--- START ---

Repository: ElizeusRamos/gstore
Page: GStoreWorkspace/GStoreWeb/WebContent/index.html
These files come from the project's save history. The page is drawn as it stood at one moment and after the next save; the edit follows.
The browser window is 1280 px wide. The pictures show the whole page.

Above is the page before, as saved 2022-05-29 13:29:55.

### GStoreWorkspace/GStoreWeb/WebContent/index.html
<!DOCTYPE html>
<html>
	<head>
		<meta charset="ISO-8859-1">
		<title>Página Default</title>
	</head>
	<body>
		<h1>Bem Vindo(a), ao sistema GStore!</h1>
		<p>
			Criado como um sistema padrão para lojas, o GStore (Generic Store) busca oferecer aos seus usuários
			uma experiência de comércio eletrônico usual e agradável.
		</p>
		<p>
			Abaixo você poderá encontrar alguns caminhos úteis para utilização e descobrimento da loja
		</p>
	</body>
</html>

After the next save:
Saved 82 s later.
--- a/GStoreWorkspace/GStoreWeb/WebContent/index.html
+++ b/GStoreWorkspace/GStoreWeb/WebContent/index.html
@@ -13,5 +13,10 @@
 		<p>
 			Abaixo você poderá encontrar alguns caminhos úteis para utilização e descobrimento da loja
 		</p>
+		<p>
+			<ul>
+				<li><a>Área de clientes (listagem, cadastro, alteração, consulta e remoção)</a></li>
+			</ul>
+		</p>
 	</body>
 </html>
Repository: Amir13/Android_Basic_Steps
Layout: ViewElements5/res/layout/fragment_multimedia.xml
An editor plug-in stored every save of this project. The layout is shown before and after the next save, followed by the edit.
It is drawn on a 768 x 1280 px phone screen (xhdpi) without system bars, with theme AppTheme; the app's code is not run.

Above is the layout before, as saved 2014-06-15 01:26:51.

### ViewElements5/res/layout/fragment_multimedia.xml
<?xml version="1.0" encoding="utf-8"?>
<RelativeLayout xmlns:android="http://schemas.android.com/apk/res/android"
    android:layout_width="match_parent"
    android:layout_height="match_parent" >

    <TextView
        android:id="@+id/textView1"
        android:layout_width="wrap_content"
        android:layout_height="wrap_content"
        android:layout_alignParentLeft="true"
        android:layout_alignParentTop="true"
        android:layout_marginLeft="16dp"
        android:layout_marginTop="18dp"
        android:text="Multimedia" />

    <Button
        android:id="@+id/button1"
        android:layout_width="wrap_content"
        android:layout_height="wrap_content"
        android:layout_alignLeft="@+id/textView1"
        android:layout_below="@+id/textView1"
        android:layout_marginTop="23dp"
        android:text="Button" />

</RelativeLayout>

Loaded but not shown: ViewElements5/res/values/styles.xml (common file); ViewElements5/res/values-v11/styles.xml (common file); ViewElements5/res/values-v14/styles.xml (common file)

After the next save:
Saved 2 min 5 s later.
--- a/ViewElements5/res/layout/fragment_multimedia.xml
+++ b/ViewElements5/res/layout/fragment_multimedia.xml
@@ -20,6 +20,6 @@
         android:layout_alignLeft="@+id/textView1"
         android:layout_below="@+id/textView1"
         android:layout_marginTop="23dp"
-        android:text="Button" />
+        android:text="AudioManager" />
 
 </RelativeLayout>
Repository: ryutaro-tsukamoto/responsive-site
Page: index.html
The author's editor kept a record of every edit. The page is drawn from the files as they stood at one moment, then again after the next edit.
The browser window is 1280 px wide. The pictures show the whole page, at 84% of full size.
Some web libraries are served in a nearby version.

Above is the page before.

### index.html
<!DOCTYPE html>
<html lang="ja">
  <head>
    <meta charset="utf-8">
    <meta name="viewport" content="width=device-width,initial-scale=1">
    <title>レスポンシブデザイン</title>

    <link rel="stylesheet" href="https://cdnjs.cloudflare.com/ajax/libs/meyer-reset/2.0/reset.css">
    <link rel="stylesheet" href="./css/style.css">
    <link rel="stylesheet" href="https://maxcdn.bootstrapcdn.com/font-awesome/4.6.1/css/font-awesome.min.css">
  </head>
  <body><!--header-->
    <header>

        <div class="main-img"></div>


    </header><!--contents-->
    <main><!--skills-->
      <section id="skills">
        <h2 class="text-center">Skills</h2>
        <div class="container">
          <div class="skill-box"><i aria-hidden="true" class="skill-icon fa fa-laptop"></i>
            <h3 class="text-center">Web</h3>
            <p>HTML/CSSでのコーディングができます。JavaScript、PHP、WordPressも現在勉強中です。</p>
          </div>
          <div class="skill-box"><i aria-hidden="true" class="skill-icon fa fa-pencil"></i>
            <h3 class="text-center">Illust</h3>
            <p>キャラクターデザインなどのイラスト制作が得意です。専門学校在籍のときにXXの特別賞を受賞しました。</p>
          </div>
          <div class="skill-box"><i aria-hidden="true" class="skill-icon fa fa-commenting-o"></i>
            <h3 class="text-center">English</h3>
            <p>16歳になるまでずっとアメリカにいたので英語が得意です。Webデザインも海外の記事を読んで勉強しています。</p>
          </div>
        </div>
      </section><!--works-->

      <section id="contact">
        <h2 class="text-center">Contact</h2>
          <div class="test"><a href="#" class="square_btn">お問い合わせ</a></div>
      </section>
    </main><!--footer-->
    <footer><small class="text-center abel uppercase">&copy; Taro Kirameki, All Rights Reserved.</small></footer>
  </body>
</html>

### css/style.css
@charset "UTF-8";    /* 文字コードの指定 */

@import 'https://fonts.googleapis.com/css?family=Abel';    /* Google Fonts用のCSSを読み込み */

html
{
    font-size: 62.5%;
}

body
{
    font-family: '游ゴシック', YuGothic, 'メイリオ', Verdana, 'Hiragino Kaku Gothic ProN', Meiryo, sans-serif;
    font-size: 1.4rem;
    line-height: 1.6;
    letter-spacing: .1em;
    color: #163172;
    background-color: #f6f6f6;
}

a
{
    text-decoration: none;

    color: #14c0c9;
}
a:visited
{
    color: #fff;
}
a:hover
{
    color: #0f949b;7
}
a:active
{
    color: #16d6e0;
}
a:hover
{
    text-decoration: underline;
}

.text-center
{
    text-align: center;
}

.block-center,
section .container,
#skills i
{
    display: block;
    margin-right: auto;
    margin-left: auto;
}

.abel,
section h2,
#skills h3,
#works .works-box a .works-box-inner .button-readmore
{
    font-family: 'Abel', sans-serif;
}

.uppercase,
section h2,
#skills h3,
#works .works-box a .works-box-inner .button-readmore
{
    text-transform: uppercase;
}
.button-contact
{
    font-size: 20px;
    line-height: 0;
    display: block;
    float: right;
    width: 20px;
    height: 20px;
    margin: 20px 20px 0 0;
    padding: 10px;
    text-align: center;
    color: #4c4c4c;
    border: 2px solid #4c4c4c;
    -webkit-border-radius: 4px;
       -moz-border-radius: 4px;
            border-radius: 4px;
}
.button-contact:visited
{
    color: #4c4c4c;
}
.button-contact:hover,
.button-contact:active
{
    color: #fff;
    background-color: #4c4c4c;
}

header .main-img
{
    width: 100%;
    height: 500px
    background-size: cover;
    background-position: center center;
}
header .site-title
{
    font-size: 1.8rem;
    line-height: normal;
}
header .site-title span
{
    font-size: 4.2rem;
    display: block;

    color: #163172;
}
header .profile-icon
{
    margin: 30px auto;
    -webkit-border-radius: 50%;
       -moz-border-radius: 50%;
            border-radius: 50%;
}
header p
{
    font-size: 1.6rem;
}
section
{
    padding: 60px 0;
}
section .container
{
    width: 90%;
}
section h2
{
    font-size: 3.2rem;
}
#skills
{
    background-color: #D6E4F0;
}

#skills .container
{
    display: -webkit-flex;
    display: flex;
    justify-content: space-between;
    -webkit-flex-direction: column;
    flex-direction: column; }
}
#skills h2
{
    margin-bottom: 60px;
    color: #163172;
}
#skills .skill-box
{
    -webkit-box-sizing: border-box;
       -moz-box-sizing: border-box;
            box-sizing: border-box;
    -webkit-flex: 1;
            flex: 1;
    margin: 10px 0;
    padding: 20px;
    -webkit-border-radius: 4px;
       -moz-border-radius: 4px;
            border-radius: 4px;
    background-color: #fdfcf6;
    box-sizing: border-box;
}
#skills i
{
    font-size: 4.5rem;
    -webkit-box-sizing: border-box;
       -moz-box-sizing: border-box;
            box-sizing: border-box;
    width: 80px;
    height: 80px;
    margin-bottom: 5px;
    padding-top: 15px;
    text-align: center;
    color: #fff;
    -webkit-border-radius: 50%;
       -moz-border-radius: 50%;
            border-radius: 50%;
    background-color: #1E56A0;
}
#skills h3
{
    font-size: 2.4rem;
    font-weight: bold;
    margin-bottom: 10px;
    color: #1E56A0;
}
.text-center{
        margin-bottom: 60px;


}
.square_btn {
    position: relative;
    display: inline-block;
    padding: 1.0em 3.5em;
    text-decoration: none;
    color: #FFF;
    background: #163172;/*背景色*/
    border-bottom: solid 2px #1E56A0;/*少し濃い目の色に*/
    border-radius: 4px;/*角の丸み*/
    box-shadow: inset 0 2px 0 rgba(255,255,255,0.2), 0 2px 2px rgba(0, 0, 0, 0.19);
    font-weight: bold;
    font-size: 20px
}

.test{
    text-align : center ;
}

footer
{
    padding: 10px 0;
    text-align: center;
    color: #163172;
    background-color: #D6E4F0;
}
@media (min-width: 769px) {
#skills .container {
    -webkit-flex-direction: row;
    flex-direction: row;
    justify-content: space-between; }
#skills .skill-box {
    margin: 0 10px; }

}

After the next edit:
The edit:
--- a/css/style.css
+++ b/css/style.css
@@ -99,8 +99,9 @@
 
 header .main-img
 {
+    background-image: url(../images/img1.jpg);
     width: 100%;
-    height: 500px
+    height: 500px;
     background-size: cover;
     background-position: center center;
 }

--- END ---

Copy out, from the material above, each line in which the string "class" is found.

[FINAL ANSWER]:
        <div class="main-img"></div>
        <h2 class="text-center">Skills</h2>
        <div class="container">
          <div class="skill-box"><i aria-hidden="true" class="skill-icon fa fa-laptop"></i>
            <h3 class="text-center">Web</h3>
          <div class="skill-box"><i aria-hidden="true" class="skill-icon fa fa-pencil"></i>
            <h3 class="text-center">Illust</h3>
          <div class="skill-box"><i aria-hidden="true" class="skill-icon fa fa-commenting-o"></i>
            <h3 class="text-center">English</h3>
        <h2 class="text-center">Contact</h2>
          <div class="test"><a href="#" class="square_btn">お問い合わせ</a></div>
    <footer><small class="text-center abel uppercase">&copy; Taro Kirameki, All Rights Reserved.</small></footer>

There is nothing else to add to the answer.